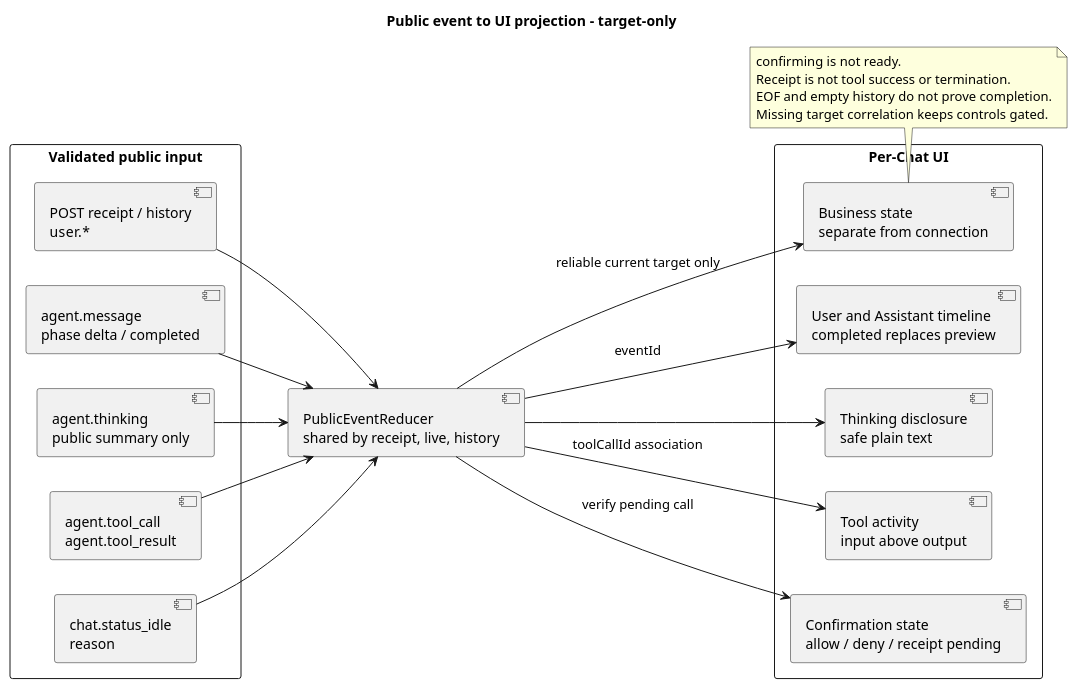
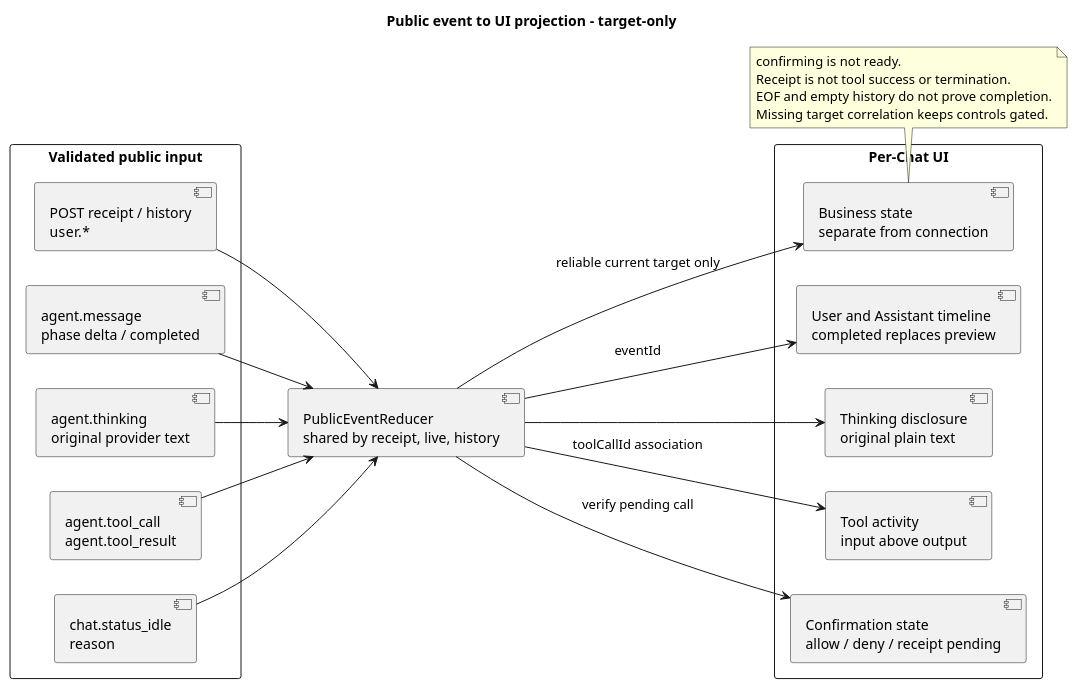
One commit to ssm0808/pi-mono-java-design changed the fourth of 6 diagrams in 01-总体架构/04-CampusClaw前端体验/diagram.puml. Above: the diagram before and after it, drawn with PlantUML. The commit also changed other lines of this file and 37 other files, not shown here.

```diff
--- a/01-总体架构/04-CampusClaw前端体验/diagram.puml
+++ b/01-总体架构/04-CampusClaw前端体验/diagram.puml
@@ -212,41 +212,41 @@
 @startuml runtime_event_ui_projection
-' Source baseline: pi-mono-java dfb90cac4e233e09a0b8f047f7e9f4682f5ad238.
+' Source baseline: pi-mono-java dfb90cac4e233e09a0b8f047f7e9f4682f5ad238. Thinking-only evidence: 4cc8dd86 frontend/src/components/ThinkingDisclosure.vue template; target user decision 2026-09-09 displays original text.
 ' Source evidence: frontend/src/projectors/runtimeEventProjector.ts projectRuntimeEvents, registerToolSpecs.
 ' Source evidence: frontend/src/components/ToolActivity.vue template; frontend/src/types/product.ts ActivityTurn.
 ' Observed behavior: legacy assistant/tool events, no confirmation UI, rich-text tool output.
 ' Target-only product projection follows the Mate public contract, not internal wire aliases.
 ' Design reason: shared reduction prevents duplicate messages and separates preview from authority.
 title Public event to UI projection - target-only
 left to right direction
 rectangle "Validated public input" {
   component "POST receipt / history\nuser.*" as UserEvents
   component "agent.message\nphase delta / completed" as Message
-  component "agent.thinking\npublic summary only" as Thinking
+  component "agent.thinking\noriginal provider text" as Thinking
   component "agent.tool_call\nagent.tool_result" as Tool
   component "chat.status_idle\nreason" as Idle
 }
 component "PublicEventReducer\nshared by receipt, live, history" as Reducer
 rectangle "Per-Chat UI" {
   component "User and Assistant timeline\ncompleted replaces preview" as Timeline
-  component "Thinking disclosure\nsafe plain text" as Summary
+  component "Thinking disclosure\noriginal plain text" as ThinkingView
   component "Tool activity\ninput above output" as Activity
   component "Confirmation state\nallow / deny / receipt pending" as Confirmation
   component "Business state\nseparate from connection" as State
 }
 UserEvents --> Reducer
 Message --> Reducer
 Thinking --> Reducer
 Tool --> Reducer
 Idle --> Reducer
 Reducer --> Timeline : eventId
-Reducer --> Summary
+Reducer --> ThinkingView
 Reducer --> Activity : toolCallId association
 Reducer --> Confirmation : verify pending call
 Reducer --> State : reliable current target only
 note bottom of State
 confirming is not ready.
 Receipt is not tool success or termination.
 EOF and empty history do not prove completion.
 Missing target correlation keeps controls gated.
 end note
 @enduml
```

WHAT THE TASK ASKS: Where a line above holds the word "components", copy it.

OUTPUT BELOW:
+' Source baseline: pi-mono-java dfb90cac4e233e09a0b8f047f7e9f4682f5ad238. Thinking-only evidence: 4cc8dd86 frontend/src/components/ThinkingDisclosure.vue template; target user decision 2026-09-09 displays original text.
 ' Source evidence: frontend/src/components/ToolActivity.vue template; frontend/src/types/product.ts ActivityTurn.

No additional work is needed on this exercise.